Posted on July 10, 2017
The Tacoma Urban Performing Arts Center (T.U.P.A.C.) is now open and enrolling for classes. Youth 6- 18 can register for West African, Liturgical, Hip Hop, and Ballet dance classes at affordable costs. T.U.P.A.C. is located at 734 Pacific Ave 3rd floor in Tacoma, for more information email firstname.lastname@example.org, visit www.tacomaupac.org or call 360-453-7790.
I had the opportunity to talk with Dr. Joye Hardiman- T.U.P.A.C. Board of Directors President on opening day. Here’s what she had to say.
PSP: Please explain to us what’s going on today?
Dr. Hardiman: It’s the ribbon cutting and open house of T.U.P.A.C. (Tacoma Urban Performing Arts Center), it’s the first step in establishing the legacy of Kabby Mitchell III. He was a brilliant man and an amazing dancer, choreographer and teacher. His dream was to open a school for young black and brown children so if they wanted to become professional dancers they could do that or if they just wanted to feel good about their body and themselves and explore how they move in space and time they could come here. So we’re doing both community dance classes and pre-professional dance classes.
PSP: For those who don’t know, Who is Kabby Mitchell?
Dr. Hardiman: Kabby came from Oakland California where he danced with several dance studios and companies after he graduated from high school. He then went to New York and studied at the Dance Studio of Harlem. After that he traveled around the world dancing in Mexico, Brazil and Holland. He eventually got recruited in Washington as the first black lead dancer with the Pacific Northwest Ballet Company. He went back to school to get his masters in Dance and minor in African American Studies and started teaching dance Evergreen State College.
PSP: How did you meet Kabby? Do you dance?
Dr. Hardiman: No, but I do have a background in theater. I taught at Evergreen with Kabby and was a former Executive Director at the college. My area is diasporic studies, women and cultural studies.
PSP: What went into opening a dance studio like T.U.P.A.C.?
Dr. Hardiman: A lot! Unfortunately Kabby died 2 months ago and they had already put the lease out on the building and did his design concept. He and Claire Etheridge (his partner) had already worked together on the concepts. So Claire had to make this really amazing decision to basically carry on Kabby’s legacy and pull together a bunch of people who dearly loved and supported him to come together in 2 months and completely paint the studio, get the word out and line up classes.
PSP: Can you tell us about this building?
Dr. Hardiman: When I walked into the building it felt like I was back in Harlem. Downstairs is a gallery, on the second floor is a nightclub and the dance studio is on the third floor. This has the potential to really be a mecca for urban dance performance in this area.
PSP: How important is it to have a dance studio like T.U.P.A.C. in Tacoma?
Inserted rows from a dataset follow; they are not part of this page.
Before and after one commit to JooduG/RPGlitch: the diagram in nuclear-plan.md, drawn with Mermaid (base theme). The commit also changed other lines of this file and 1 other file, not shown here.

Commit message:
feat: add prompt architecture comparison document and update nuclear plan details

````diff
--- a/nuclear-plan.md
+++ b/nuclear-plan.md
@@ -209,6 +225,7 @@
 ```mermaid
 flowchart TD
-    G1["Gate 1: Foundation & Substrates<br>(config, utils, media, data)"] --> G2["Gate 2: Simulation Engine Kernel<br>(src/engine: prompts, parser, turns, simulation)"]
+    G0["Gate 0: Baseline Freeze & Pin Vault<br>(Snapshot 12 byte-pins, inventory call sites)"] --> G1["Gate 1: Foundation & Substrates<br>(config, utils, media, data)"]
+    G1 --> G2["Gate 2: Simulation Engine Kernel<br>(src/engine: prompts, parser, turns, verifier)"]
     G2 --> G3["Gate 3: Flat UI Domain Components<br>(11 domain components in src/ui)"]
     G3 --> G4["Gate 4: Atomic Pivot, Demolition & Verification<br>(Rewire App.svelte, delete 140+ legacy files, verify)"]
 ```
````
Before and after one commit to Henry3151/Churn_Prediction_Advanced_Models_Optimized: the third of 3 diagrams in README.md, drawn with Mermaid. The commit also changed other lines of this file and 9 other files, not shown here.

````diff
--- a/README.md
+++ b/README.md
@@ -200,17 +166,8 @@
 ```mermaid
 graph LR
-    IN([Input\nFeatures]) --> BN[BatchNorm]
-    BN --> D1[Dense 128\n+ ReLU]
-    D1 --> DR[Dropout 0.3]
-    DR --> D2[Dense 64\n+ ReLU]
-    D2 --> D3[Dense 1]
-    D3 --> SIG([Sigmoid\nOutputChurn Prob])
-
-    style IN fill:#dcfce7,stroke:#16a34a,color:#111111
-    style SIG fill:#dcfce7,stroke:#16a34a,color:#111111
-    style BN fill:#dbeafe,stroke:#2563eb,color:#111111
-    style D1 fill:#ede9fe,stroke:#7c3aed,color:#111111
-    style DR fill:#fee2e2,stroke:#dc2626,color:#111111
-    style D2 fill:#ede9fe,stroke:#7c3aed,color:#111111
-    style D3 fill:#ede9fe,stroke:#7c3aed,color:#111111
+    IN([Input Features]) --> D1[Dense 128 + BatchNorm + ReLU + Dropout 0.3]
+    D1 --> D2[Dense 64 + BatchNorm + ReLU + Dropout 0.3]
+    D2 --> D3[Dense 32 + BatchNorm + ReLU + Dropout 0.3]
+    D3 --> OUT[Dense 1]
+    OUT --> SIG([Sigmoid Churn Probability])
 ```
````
Dr. Hardiman: It is so critical, kids need the opportunity and options where places that appreciate us. Black girls have been told too long that their butts and hair don’t fit classical dance. Black boys have been told that it’s not cool to be a dancer and all those are myths that need to be exploded. Children need to understand the beauty of dance and it’s also a language because it trains your mind and body.
PSP: What classes are available?
Dr. Hardiman: Summer classes begin on Monday (July 10) through August 25. For 7 weeks, 5 days a week kids from 6-13 and 13-18 will take classes in Ballet, Hip-hop, Liturgical and West African. We’ll also do character work, talking to the kids about who they are what’s beautiful about them and their bodies. You can find out more at www.tacomaupac.org or come to the studio and register, we start classes Monday. Our very first set of ballet classes will be taught by a member of the Dance Theater of Harlem.